Soon after, his daughter and son-in-law, who had been living in Denver, decided to sell their property and move to Del Norte to work with Bricker at the brewery. "Since then, it has been a family operation," he says. "They helped me build it from one employee to 23 and we now have bigger building, all this fancy brewing equipment, and wood-fired pizzas. Our current tasting room holds about 65 people including the patio. And the back is about 3,000 square feet."
Bricker and his team produced nearly 1,000 barrels of beer in 2018 and don't intend to expand too much in the future. "We like brewing on our 15-barrel system," he says. "We could brew twice what we did last year but we'd have to run two shifts, like a day shift and a night shift. There are breweries that run 24 hours a day, but I think if you start doing that, you can quickly get burned out by doing it too much."
In addition to a well-rounded menu of artisan wood-fired fare, visitors to Three Barrel Brewing Company's taproom and restaurant can enjoy a selection of the brewery's handcrafted, hand-mashed, small-batch craft beers. Offerings range from the brewery's core beers Trashy Blonde, Bad Phil, Hop Trash, Burnt Toast, and Thursday Special to seasonals, sours, and collaborations.
Outside of Del Norte, craft beer lovers can find Three Barrel Brewing Company products in liquor stores in Alamosa, Creede, Florence, Fort Garland, Monte Vista, Pagosa Springs, Pueblo, Salida, and South Fork.
Bricker says new brews are often inspired by research into other industries and ways of doing things. "When the Germans decoct and step-mash, it's like 119, 128, 135, 145, and then 155 degrees Fahrenheit," he explains. "When I brewed yesterday, I did it backwards. I started at 170 degrees with unmalted grain, 70 percent unmalted wheat, and stepped it down to 128. It was a total experiment. I had done it once before with a half barrel and the beer was milky and turbid like a hazy IPA but with a bready, rounded flavor. We did a bigger batch yesterday, and I put all kinds of hops in at the end. We'll see what happens. It could be a success or a failure, but it was an idea that really got me excited."

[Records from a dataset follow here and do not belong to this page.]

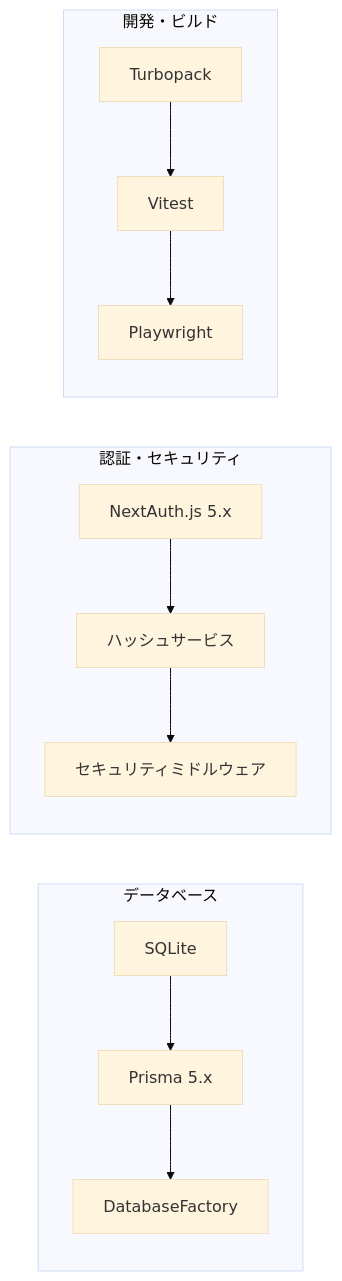
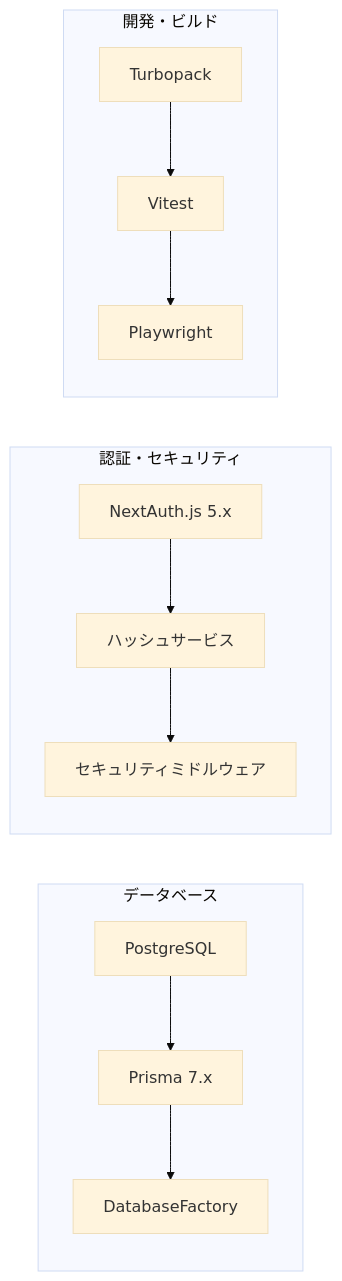
Before and after one commit to derushio/d-next-ddd-example: the ninth of 18 diagrams in _DOCS/architecture/overview.md, drawn with Mermaid (base theme). The commit also changed other lines of this file and 102 other files, not shown here.

````diff
--- a/_DOCS/architecture/overview.md
+++ b/_DOCS/architecture/overview.md
@@ -363,27 +362,27 @@
 ```mermaid
 graph LR
     subgraph "データベース"
-        SQLITE[SQLite]
-        PRISMA[Prisma 5.x]
+        POSTGRES[PostgreSQL]
+        PRISMA[Prisma 7.x]
         FACTORY[DatabaseFactory]
     end
 
     subgraph "認証・セキュリティ"
         NEXTAUTH[NextAuth.js 5.x]
         HASH[ハッシュサービス]
         SEC[セキュリティミドルウェア]
     end
 
     subgraph "開発・ビルド"
         TURBO[Turbopack]
         VITEST[Vitest]
         PLAYWRIGHT[Playwright]
     end
 
-    SQLITE --> PRISMA
+    POSTGRES --> PRISMA
     PRISMA --> FACTORY
     NEXTAUTH --> HASH
     HASH --> SEC
     TURBO --> VITEST
     VITEST --> PLAYWRIGHT
 ```
````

Favorite beers: "I like Belgian beers," Bricker says. "I often enjoy Lindemans Framboise. I also drink a lot of ciders like Samuel Smith's Organic Perry."
Challenges: Navigating the Colorado beer market. "The market is pulling in certain directions, like beer at Walmart, beer at King Soopers," Bricker muses. "But it's pushing in other directions. It's kind of like being on choppy water sometimes. You're not quite sure which way you're being pushed or pulled. You can't please everybody, but we keep trying to do our best every day."
Opportunities: Introducing the brewery's fans to new and interesting ales and lagers. Last year, Bricker brewed Gotlands Brikke, a historic Gotlandsdrikke Viking Ale with Josh Cody from Colorado Malting Company. "It's an ancient Nordic style, a Beowulf beer," Bricker explains. "We harvested juniper berries and boughs, then brewed it in a sahti fashion. It turned out smoky, juniper-y and piney. I wasn't sure anyone would like or even understand it because it was very weird. But we've gotten very good reviews on it."
Needs: "Before I opened the brewery, I went on a journey with my son to Everest base camp and we spent a month in the Himalayas," Bricker says. "When we got back, after being at 21,000 feet for that long, we were very tired and sick. But the experience was only possible step by step. We couldn't even think ahead to the next moment because we had to try so hard to concentrate on the present moment. I have a picture in the bathroom of that experience to remind me that you can only go step by step. Don't look at the trends and what everybody else is doing. Take your own path one step at a time."